Figure 1
figure 1

The nonlinear Truss-frame approach for simulating the origami dynamics. (a) The crease pattern of the classical Miura-ori, with a unit cell highlighted. (b) The rigid-folding kinematics of the Miura-ori. (c) The truss-frame approach discretizes the Miura-ori unit cell, showing the distribution of truss elements along the creases and across the facets, as well as the nodal masses. (d) Detailed kinematics and mechanics set up to analyze the bending and stretching along the truss #pq. Notice that \({\mathbf {m}}^{(j)}\) and \({\mathbf {n}}^{(j)}\) are the current surface normal vectors defined by triangles #pqr and #pqv, respectively. (e) The bending of the Miura-ori sheet under its weight. This simulation serves to validate appropriate material property assignments.

Truss stretching forces

The truss elements are essentially elastic springs with axial stretching stiffness (\(K_{s}^{(j)} = EA/l^{(j)}\)). Here, EA is the material constant, and \(l^{(j)}\) is the truss element’s length at the current jth time step. Thus, the axial stiffness is updated at each time-step, accommodating the truss element’s increase in stiffness as it is compressed and vice-a-versa. The stretching force from a truss connecting node #p and one of its neighbouring nodes #q is,

$$\begin{aligned} {\mathbf {F}}_{s,p}^{(j)} = -K_{s}^{(j)}\left( l_{pq}^{(j)}-l_{pq}^{(0)}\right) \frac{{\mathbf {r}}_p^{(j)} - {\mathbf {r}}_q^{(j)}}{|{\mathbf {r}}_p^{(j)} - {\mathbf {r}}_q^{(j)}|} \end{aligned}$$
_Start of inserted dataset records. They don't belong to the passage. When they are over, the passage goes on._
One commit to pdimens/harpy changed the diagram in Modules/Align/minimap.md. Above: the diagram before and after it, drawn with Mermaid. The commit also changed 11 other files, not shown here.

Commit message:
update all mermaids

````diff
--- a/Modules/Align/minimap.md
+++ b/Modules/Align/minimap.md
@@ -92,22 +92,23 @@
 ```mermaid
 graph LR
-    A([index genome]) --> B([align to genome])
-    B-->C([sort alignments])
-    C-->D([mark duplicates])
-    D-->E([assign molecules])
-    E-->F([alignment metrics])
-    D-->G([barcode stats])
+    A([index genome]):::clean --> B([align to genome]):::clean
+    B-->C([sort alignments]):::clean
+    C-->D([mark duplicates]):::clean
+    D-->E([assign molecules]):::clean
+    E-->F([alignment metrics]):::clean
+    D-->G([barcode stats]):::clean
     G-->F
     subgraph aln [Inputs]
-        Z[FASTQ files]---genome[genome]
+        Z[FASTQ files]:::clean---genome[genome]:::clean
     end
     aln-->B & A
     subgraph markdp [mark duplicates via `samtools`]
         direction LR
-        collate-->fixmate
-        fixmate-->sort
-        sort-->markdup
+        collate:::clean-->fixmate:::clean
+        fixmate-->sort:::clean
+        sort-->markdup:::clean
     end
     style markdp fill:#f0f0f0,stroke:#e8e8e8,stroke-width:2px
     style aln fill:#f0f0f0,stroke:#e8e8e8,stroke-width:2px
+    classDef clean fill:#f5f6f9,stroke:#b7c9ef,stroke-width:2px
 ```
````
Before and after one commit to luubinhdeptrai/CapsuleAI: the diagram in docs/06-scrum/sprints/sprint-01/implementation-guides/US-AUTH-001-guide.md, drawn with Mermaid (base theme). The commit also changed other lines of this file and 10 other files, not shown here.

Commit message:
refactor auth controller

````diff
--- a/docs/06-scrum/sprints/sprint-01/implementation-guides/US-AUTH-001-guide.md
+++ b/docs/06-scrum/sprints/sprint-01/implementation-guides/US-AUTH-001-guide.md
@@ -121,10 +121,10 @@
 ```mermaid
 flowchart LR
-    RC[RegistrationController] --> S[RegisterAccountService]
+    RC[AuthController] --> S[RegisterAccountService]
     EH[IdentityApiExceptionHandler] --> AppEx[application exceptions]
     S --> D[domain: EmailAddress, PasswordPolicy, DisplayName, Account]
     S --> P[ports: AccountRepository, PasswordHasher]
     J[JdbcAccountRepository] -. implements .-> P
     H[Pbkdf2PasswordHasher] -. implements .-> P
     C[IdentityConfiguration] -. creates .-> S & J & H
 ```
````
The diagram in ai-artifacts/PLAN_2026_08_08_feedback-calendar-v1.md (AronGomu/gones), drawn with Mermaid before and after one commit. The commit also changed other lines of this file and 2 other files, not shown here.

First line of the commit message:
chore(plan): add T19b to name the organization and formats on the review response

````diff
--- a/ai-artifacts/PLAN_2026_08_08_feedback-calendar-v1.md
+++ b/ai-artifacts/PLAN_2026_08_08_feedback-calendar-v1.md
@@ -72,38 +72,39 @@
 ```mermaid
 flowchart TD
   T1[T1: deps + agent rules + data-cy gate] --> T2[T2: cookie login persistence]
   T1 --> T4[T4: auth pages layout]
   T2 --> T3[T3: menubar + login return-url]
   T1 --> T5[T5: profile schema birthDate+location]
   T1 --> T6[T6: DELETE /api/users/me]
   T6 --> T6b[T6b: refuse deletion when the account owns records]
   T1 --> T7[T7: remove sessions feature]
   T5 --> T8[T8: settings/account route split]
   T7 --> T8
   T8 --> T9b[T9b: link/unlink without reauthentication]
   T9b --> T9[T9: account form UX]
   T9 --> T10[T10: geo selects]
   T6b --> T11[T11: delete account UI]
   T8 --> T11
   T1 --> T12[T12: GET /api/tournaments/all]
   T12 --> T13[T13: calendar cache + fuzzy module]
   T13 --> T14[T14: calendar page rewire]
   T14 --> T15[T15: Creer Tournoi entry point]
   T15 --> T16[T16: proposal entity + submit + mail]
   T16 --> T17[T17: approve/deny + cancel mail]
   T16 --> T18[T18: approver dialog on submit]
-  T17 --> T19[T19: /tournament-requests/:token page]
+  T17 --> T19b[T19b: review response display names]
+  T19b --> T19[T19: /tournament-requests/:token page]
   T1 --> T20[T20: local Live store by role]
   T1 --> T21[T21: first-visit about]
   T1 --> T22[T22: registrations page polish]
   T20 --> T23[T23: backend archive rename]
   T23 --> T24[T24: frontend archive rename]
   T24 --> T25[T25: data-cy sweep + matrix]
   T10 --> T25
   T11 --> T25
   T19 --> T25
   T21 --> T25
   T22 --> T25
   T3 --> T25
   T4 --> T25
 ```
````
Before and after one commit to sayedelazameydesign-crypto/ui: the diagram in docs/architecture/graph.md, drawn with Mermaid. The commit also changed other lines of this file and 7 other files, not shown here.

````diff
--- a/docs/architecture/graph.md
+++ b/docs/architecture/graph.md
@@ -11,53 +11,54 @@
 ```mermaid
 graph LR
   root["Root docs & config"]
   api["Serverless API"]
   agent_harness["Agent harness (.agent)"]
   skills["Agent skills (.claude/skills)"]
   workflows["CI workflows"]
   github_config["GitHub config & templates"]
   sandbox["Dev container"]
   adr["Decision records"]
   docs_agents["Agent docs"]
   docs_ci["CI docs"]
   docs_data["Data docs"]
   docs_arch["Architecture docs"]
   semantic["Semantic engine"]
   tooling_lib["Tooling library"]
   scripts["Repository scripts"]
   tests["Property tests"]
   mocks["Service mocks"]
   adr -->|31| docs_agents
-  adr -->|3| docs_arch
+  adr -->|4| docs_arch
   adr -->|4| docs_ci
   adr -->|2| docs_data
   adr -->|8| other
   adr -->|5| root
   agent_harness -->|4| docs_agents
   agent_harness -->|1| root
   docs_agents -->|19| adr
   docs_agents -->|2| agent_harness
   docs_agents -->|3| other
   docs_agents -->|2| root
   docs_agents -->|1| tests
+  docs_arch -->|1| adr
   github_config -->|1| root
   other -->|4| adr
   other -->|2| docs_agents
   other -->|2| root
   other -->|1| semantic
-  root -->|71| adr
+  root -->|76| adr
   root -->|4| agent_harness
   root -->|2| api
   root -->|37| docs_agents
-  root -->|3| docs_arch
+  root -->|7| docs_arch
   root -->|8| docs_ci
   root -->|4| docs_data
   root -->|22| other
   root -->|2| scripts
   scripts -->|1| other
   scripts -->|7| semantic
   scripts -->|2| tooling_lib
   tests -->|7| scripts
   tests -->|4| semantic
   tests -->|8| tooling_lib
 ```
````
where \(l_{pq}^{(0)}\) is the truss length at its initial resting state. \({\mathbf {r}}_p^{(j)}\) and \({\mathbf {r}}_q^{(j)}\) are the current position vectors of these two nodes, respectively. To calculate the total truss stretching forces acting on node #p, similar equations apply to all of its neighbour nodes through trusses (e.g., node q, r, s, t, u, and v in Fig. 1c).

Crease/facet bending forces

The crease folding and facet bending are simulated with torsional spring coefficient (\(K_{b}^{(j)}=k_b l^{(j)}\)), where \(k_b\) is torsional stiffness per unit length. Here, we adopt the formulation developed by Liu and Paulino69. For example, if the stored potential energy due to crease folding along the truss between #p and #q is: \({\mathbf {u}}_{pq}^{(j)} =\frac{1}{2}K_{b}^{(j)}(\varphi _{pq}^{(j)}-\varphi _{pq}^{(0)})^2\), then the force acting on nodes #p is:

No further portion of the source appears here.